Why? He lost touch with wisdom. He abandoned his keystone habit. The instruction to the king in Deuteronomy 17 also says that as king under God’s Law, he should not only read out of the law “all the days of his life” but he should also “write” a copy of the law for himself (Deuteronomy 17:18-20). In Proverbs 2:10, the promise is clear: “For wisdom will come into your heart, and knowledge will be pleasant to your soul.” In the end Solomon pursued success instead of wisdom. He took the success that came from wisdom and made that his passion, rather than wisdom itself. He traded a good habit for a bad habit. His changed the keystone habit of his heart.

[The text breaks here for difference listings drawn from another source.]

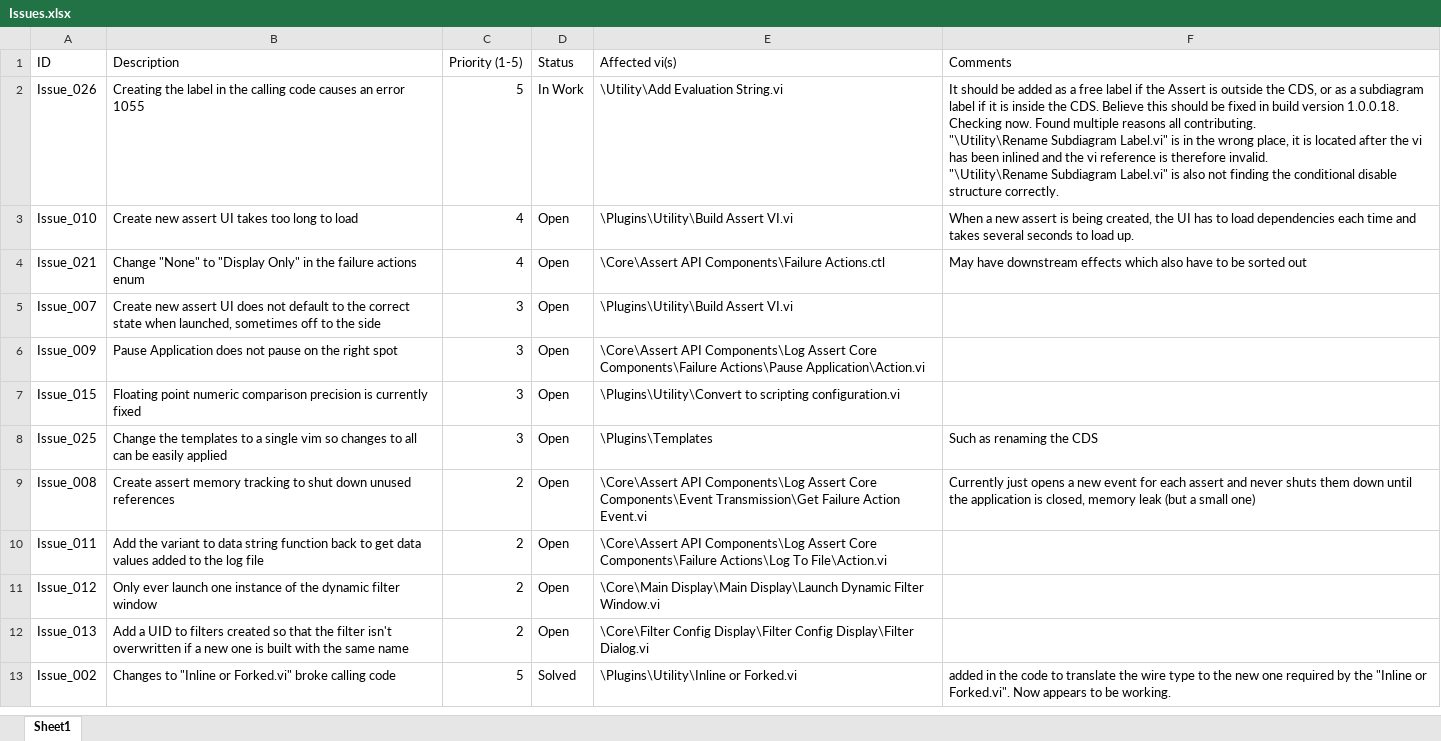
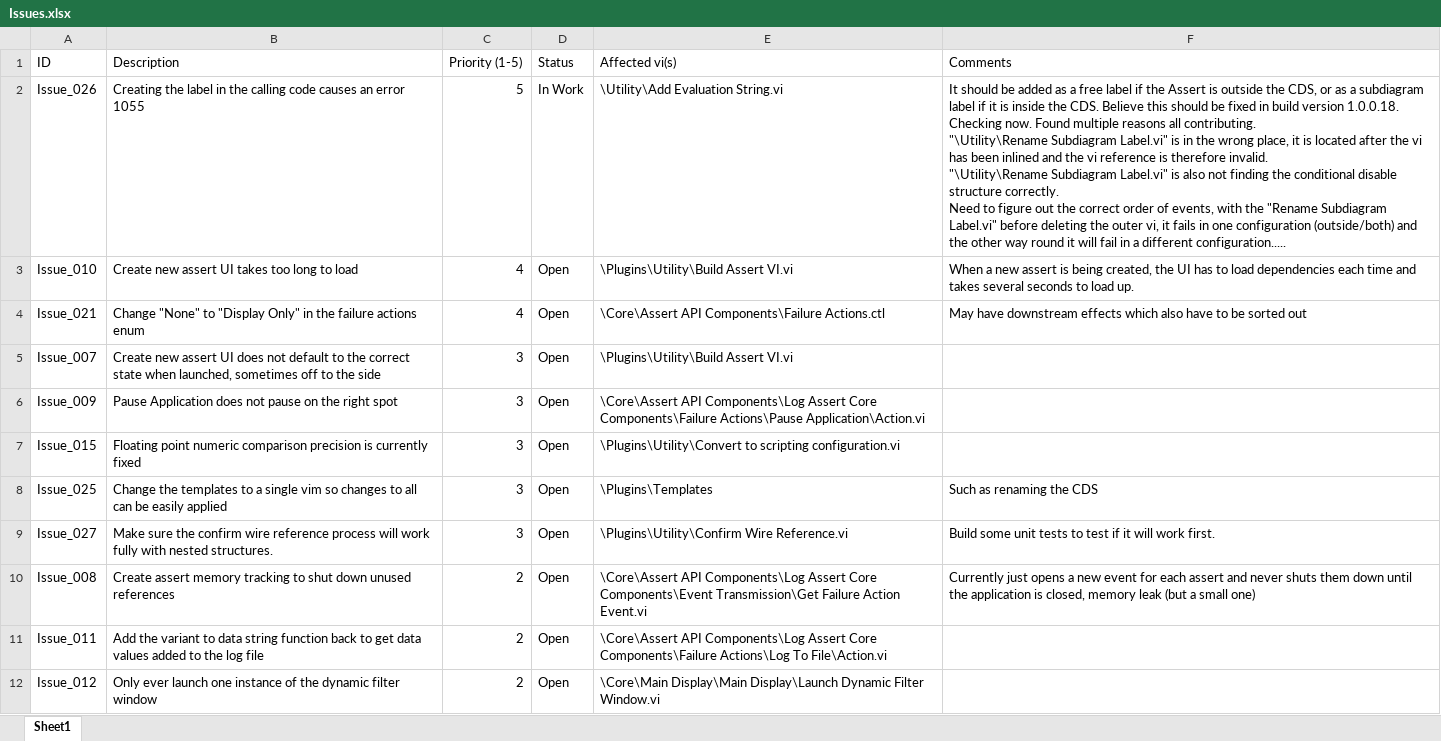
Before and after one commit to PeteHorn/Assert_API, an Excel workbook: Issue List/Issues.xlsx, sheet Sheet1, drawn as a sheet; only a part is shown; the shorter side is filled out with more unchanged rows; values as stored, in another font and other column widths than the file's, no borders; conditional formats not drawn; ↵ is a line break in a cell; the diff names each change by its address in the sheet, - before the commit and + after, or states it on an @@ line.

Commit message:
Rearchitecting the process to insert an assert to the calling vi, building a state machine to allow the order to be reconfigured. Starting with an inline assert with the CDS inside the assert only, and no eval string (this is the simplest combination).

```diff
--- a/Issue List/Issues.xlsx (sheet Sheet1)
+++ b/Issue List/Issues.xlsx (sheet Sheet1)
-F2 (Comments): …structure correctly.
+F2 (Comments): …structure correctly. ↵ Need to figure out the correct order of events, with the "Rename Subdiagram Label.vi" before deleting the outer vi, it fails in one configuration (outside/both) and the other way round it will fail in a different configuration.....
+row 9: Issue_027 | Make sure the confirm wire reference process will work fully with nested structures. | 3 | Open | \Plugins\Utility\Confirm Wire Reference.vi | Build some unit tests to test if it will work first.
```
Also changed, not shown: 8 other files.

The apostle Paul tells us the wisdom of the Old Testament serves for us as a warning (1 Corinthians 10). What the example of Solomon tells us is, ‘pay attention to the keystone habit of your heart and don’t ever get all enamored with success if it comes to you. Instead, continue to pursue the very One who has given you success in the first place.

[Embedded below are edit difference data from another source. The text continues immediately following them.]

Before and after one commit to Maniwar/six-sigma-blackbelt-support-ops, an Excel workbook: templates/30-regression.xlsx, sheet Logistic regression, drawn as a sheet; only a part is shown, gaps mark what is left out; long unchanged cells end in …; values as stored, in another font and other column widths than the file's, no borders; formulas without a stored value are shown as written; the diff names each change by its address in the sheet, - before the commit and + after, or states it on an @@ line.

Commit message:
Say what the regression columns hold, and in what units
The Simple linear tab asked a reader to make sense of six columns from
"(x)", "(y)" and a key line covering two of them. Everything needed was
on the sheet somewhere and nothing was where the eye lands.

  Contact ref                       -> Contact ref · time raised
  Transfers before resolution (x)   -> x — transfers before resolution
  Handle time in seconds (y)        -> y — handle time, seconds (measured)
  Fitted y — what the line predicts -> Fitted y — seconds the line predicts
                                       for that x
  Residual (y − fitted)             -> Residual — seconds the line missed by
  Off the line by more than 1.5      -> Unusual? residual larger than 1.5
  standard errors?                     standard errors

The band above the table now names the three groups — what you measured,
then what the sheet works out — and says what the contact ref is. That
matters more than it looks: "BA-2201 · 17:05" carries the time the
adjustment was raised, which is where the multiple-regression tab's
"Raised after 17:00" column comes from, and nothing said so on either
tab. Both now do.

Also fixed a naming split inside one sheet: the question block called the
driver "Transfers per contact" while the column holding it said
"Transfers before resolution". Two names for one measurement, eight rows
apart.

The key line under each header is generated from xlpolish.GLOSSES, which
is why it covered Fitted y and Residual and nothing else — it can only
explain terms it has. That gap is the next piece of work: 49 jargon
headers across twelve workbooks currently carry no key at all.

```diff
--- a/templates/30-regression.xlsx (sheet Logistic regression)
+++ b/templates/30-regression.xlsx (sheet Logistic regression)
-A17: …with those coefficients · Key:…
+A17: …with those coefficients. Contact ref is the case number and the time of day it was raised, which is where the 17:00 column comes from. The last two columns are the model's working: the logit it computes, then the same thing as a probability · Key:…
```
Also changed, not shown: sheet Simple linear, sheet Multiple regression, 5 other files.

2 Timothy 2:22 shows us the way change our keystone habits: “flee youthful passions.” Instead, “pursue:”

  1. righteousness” = knowing what is right and wrong, from His Word
  2. “faith” = trusting in the Lord Jesus alone, not our own success and possessions
  3. “love” = self-sacrificial love, the opposite of feeding our selfish appetites.
  4. “peace” = a non-anxious state of mind and heart

Admiral William McRaven in an address gone viral, has his own take on keystone habits:

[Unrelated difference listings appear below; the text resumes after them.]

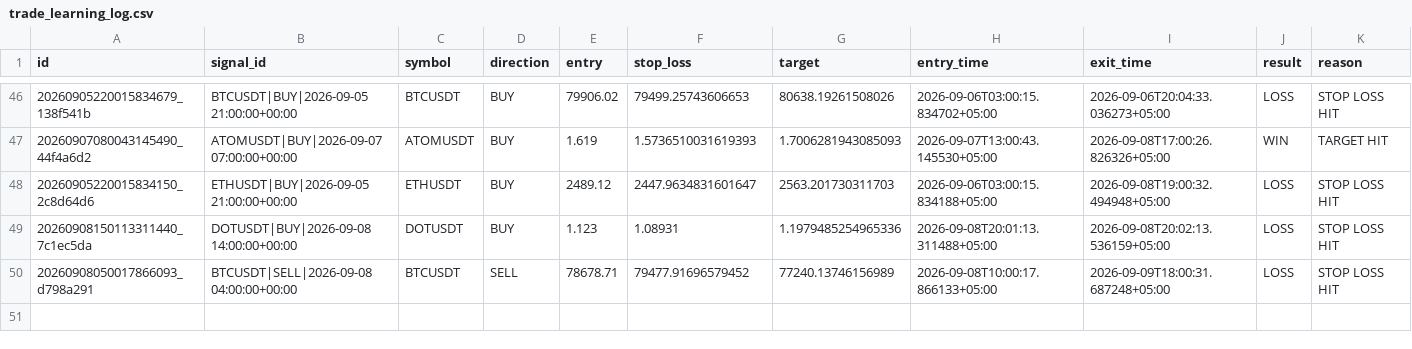
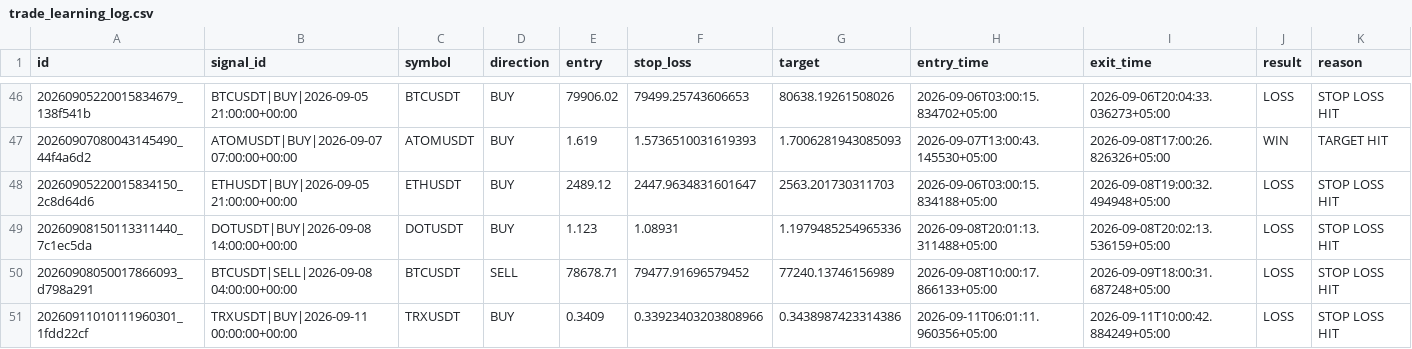
Before and after one commit to adrdj5006-ctrl/crypto-trading-bot, a CSV file: market_brain_data/trade_learning_log.csv, drawn as a sheet; only a part is shown, gaps mark what is left out; rows hold the shown columns only; the diff names each change by its address in the sheet, - before the commit and + after, or states it on an @@ line.

Commit message:
Update Market Brain trade memory

```diff
--- a/market_brain_data/trade_learning_log.csv
+++ b/market_brain_data/trade_learning_log.csv
+row 51: 20260911010111960301_1fdd22cf | TRXUSDT|BUY|2026-09-11 00:00:00+00:00 | TRXUSDT | BUY | 0.3409 | 0.33923403203808966 | 0.3438987423314386 | 2026-09-11T06:01:11.960356+05:00 | 2026-09-11T10:00:42.884249+05:00 | LOSS | STOP LOSS HIT
```
Also changed, not shown: 3 other files.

“If you wanna change the world, start off by making your bed. If you make your bed every morning, you will have accomplished the first task of the day. It will give you a small sense of pride and it will encourage you to do another task… and another… and another. By the end of the day, that one task completed will have turned into many tasks completed. Making your bed will also reinforce the fact that the little things in life matter. If you can’t do the little things right, you’ll never be able to do the big things right. If, by chance, you have a miserable day, you will come home to a bed that’s made, that you made. And that bed will be an encouragement that tomorrow will be better.”

The lesson for us?

Focus on the keystone habit, the habit of the heart: pursue righteousness, pursue the wisdom that comes from God, found in His Word. So, this week and for the rest of your life: Go make your bed every morning.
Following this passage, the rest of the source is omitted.